- [Assignment]:
Keep every word of the listing and reproduce it exactly, but set aside any image found there.

- [Listed entries]:
▶

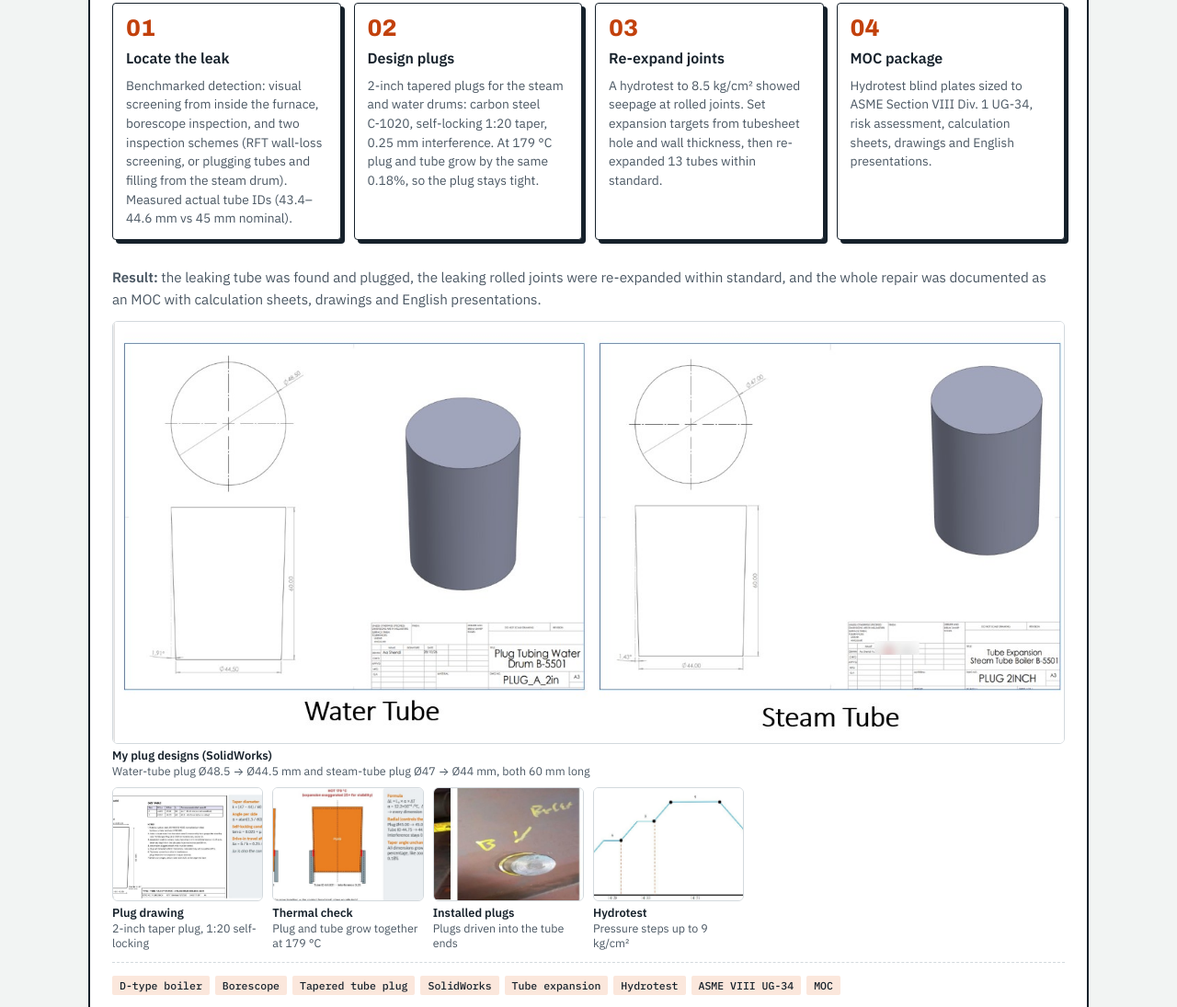
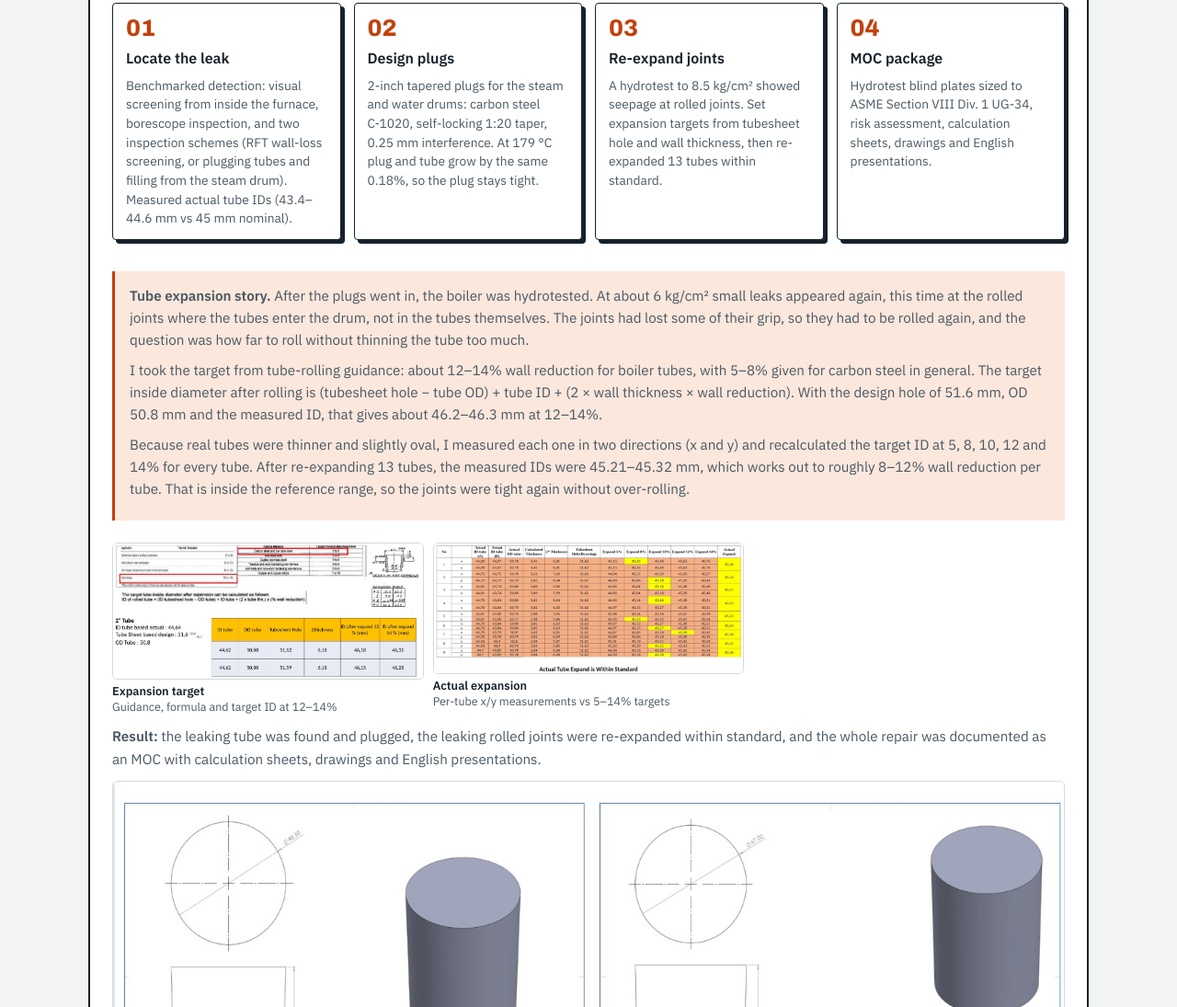
Before and after one commit to shendyu7-a11y/shendyu7-a11y.github.io, a plain HTML site: page index.html in a window 1280 px wide. Shown: the part 4647-5742 px from the top of the page at 92% size. Drawn offline with Linux system fonts and the light colour scheme.

Commit message:
Add tube expansion story to boiler repair project
Co-Authored-By: Claude Opus 5.5 <noreply@anthropic.com>
Claude-Session: https://claude.ai/code/session_01FU6DnaWRU5eLUAmoU8RCE2

```diff
--- a/index.html
+++ b/index.html
@@ -423,6 +423,15 @@ footer .wrap{display:flex;flex-wrap:wrap;justify-content:space-between;gap:12px;
           <div class="step"><span class="n">03</span><h4>Re-expand joints</h4><p>A hydrotest to 8.5 kg/cm² showed seepage at rolled joints. Set expansion targets from tubesheet hole and wall thickness, then re-expanded 13 tubes within standard.</p></div>
           <div class="step"><span class="n">04</span><h4>MOC package</h4><p>Hydrotest blind plates sized to ASME Section VIII Div. 1 UG-34, risk assessment, calculation sheets, drawings and English presentations.</p></div>
         </div>
+        <div class="cs" id="prj-expand">
+          <p><strong>Tube expansion story.</strong> After the plugs went in, the boiler was hydrotested. At about 6 kg/cm² small leaks appeared again, this time at the rolled joints where the tubes enter the drum, not in the tubes themselves. The joints had lost some of their grip, so they had to be rolled again, and the question was how far to roll without thinning the tube too much.</p>
+          <p>I took the target from tube-rolling guidance: about 12–14% wall reduction for boiler tubes, with 5–8% given for carbon steel in general. The target inside diameter after rolling is (tubesheet hole − tube OD) + tube ID + (2 × wall thickness × wall reduction). With the design hole of 51.6 mm, OD 50.8 mm and the measured ID, that gives about 46.2–46.3 mm at 12–14%.</p>
+          <p>Because real tubes were thinner and slightly oval, I measured each one in two directions (x and y) and recalculated the target ID at 5, 8, 10, 12 and 14% for every tube. After re-expanding 13 tubes, the measured IDs were 45.21–45.32 mm, which works out to roughly 8–12% wall reduction per tube. That is inside the reference range, so the joints were tight again without over-rolling.</p>
+        </div>
+        <div class="calc-grid">
+          <figure class="wide-fig" style="grid-column:span 2"><button type="button" class="thumb" data-full="certs/moc-expcalc.jpg" data-title="Expansion target · Wall-reduction guidance, formula and target ID at 12–14%"><img src="certs/moc-expcalc.jpg" alt="Tube expansion guidance tables, formula and target ID table" loading="lazy"></button><figcaption><strong>Expansion target</strong> Guidance, formula and target ID at 12–14%</figcaption></figure>
+          <figure class="wide-fig" style="grid-column:span 2"><button type="button" class="thumb" data-full="certs/moc-expactual.jpg" data-title="Actual expansion · Per-tube x/y measurements vs 5–14% targets"><img src="certs/moc-expactual.jpg" alt="Table of actual tube expansion per tube against 5 to 14 percent targets" loading="lazy"></button><figcaption><strong>Actual expansion</strong> Per-tube x/y measurements vs 5–14% targets</figcaption></figure>
+        </div>
         <p><strong>Result:</strong> the leaking tube was found and plugged, the leaking rolled joints were re-expanded within standard, and the whole repair was documented as an MOC with calculation sheets, drawings and English presentations.</p>
         <div class="calc-grid">
           <figure class="wide-fig" style="grid-column:1/-1"><button type="button" class="thumb" data-full="certs/moc-plugdesign.jpg" data-title="My plug designs · Water-drum plug (Ø48.5/Ø44.5, 60 mm) and steam-drum plug (Ø47/Ø44, 60 mm), SolidWorks"><img src="certs/moc-plugdesign.jpg" alt="SolidWorks drawings and 3D models of the water-tube and steam-tube tapered plugs" loading="lazy"></button><figcaption><strong>My plug designs (SolidWorks)</strong> Water-tube plug Ø48.5 → Ø44.5 mm and steam-tube plug Ø47 → Ø44 mm, both 60 mm long</figcaption></figure>
```
Also changed, not shown: certs/moc-expactual.jpg (added), certs/moc-expcalc.jpg (added).
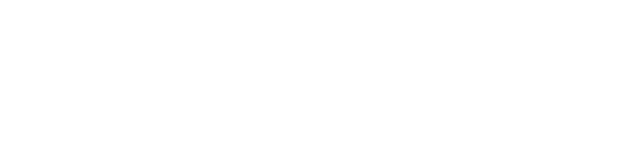
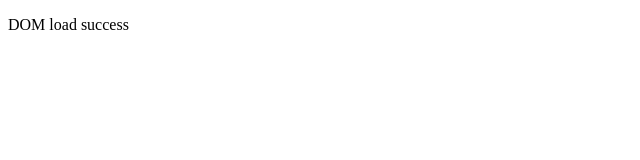
Before and after one commit to acciojob/load-dom-PrGhostDev, a website: page main.html in a window 1280 px wide. Shown: the whole page, without its empty margins (0-640 px from the left). Drawn offline with Linux system fonts and the light colour scheme.

Commit message:
created a submission

```diff
--- a/main.html
+++ b/main.html
@@ -8,6 +8,7 @@
 
 <body>
 	<!-- the entire body must be written by student -->
+	<p id="heading"></p>
     <script type="text/javascript" src="./script.js">
 </script>
 
--- a/script.js
+++ b/script.js
@@ -1 +1,3 @@
 //your JS code here. If required.
+const heading = document.getElementById("heading")
+heading.textContent = "DOM load success"
```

◀

- [Task answer]:
Before and after one commit to shendyu7-a11y/shendyu7-a11y.github.io, a plain HTML site: page index.html in a window 1280 px wide. Shown: the part 4647-5742 px from the top of the page at 92% size. Drawn offline with Linux system fonts and the light colour scheme.

Commit message:
Add tube expansion story to boiler repair project
Co-Authored-By: Claude Opus 5.5 <noreply@anthropic.com>
Claude-Session: https://claude.ai/code/session_01FU6DnaWRU5eLUAmoU8RCE2

```diff
--- a/index.html
+++ b/index.html
@@ -423,6 +423,15 @@ footer .wrap{display:flex;flex-wrap:wrap;justify-content:space-between;gap:12px;
           <div class="step"><span class="n">03</span><h4>Re-expand joints</h4><p>A hydrotest to 8.5 kg/cm² showed seepage at rolled joints. Set expansion targets from tubesheet hole and wall thickness, then re-expanded 13 tubes within standard.</p></div>
           <div class="step"><span class="n">04</span><h4>MOC package</h4><p>Hydrotest blind plates sized to ASME Section VIII Div. 1 UG-34, risk assessment, calculation sheets, drawings and English presentations.</p></div>
         </div>
+        <div class="cs" id="prj-expand">
+          <p><strong>Tube expansion story.</strong> After the plugs went in, the boiler was hydrotested. At about 6 kg/cm² small leaks appeared again, this time at the rolled joints where the tubes enter the drum, not in the tubes themselves. The joints had lost some of their grip, so they had to be rolled again, and the question was how far to roll without thinning the tube too much.</p>
+          <p>I took the target from tube-rolling guidance: about 12–14% wall reduction for boiler tubes, with 5–8% given for carbon steel in general. The target inside diameter after rolling is (tubesheet hole − tube OD) + tube ID + (2 × wall thickness × wall reduction). With the design hole of 51.6 mm, OD 50.8 mm and the measured ID, that gives about 46.2–46.3 mm at 12–14%.</p>
+          <p>Because real tubes were thinner and slightly oval, I measured each one in two directions (x and y) and recalculated the target ID at 5, 8, 10, 12 and 14% for every tube. After re-expanding 13 tubes, the measured IDs were 45.21–45.32 mm, which works out to roughly 8–12% wall reduction per tube. That is inside the reference range, so the joints were tight again without over-rolling.</p>
+        </div>
+        <div class="calc-grid">
+          <figure class="wide-fig" style="grid-column:span 2"><button type="button" class="thumb" data-full="certs/moc-expcalc.jpg" data-title="Expansion target · Wall-reduction guidance, formula and target ID at 12–14%"><img src="certs/moc-expcalc.jpg" alt="Tube expansion guidance tables, formula and target ID table" loading="lazy"></button><figcaption><strong>Expansion target</strong> Guidance, formula and target ID at 12–14%</figcaption></figure>
+          <figure class="wide-fig" style="grid-column:span 2"><button type="button" class="thumb" data-full="certs/moc-expactual.jpg" data-title="Actual expansion · Per-tube x/y measurements vs 5–14% targets"><img src="certs/moc-expactual.jpg" alt="Table of actual tube expansion per tube against 5 to 14 percent targets" loading="lazy"></button><figcaption><strong>Actual expansion</strong> Per-tube x/y measurements vs 5–14% targets</figcaption></figure>
+        </div>
         <p><strong>Result:</strong> the leaking tube was found and plugged, the leaking rolled joints were re-expanded within standard, and the whole repair was documented as an MOC with calculation sheets, drawings and English presentations.</p>
         <div class="calc-grid">
           <figure class="wide-fig" style="grid-column:1/-1"><button type="button" class="thumb" data-full="certs/moc-plugdesign.jpg" data-title="My plug designs · Water-drum plug (Ø48.5/Ø44.5, 60 mm) and steam-drum plug (Ø47/Ø44, 60 mm), SolidWorks"><img src="certs/moc-plugdesign.jpg" alt="SolidWorks drawings and 3D models of the water-tube and steam-tube tapered plugs" loading="lazy"></button><figcaption><strong>My plug designs (SolidWorks)</strong> Water-tube plug Ø48.5 → Ø44.5 mm and steam-tube plug Ø47 → Ø44 mm, both 60 mm long</figcaption></figure>
```
Also changed, not shown: certs/moc-expactual.jpg (added), certs/moc-expcalc.jpg (added).
Before and after one commit to acciojob/load-dom-PrGhostDev, a website: page main.html in a window 1280 px wide. Shown: the whole page, without its empty margins (0-640 px from the left). Drawn offline with Linux system fonts and the light colour scheme.

Commit message:
created a submission

```diff
--- a/main.html
+++ b/main.html
@@ -8,6 +8,7 @@
 
 <body>
 	<!-- the entire body must be written by student -->
+	<p id="heading"></p>
     <script type="text/javascript" src="./script.js">
 </script>
 
--- a/script.js
+++ b/script.js
@@ -1 +1,3 @@
 //your JS code here. If required.
+const heading = document.getElementById("heading")
+heading.textContent = "DOM load success"
```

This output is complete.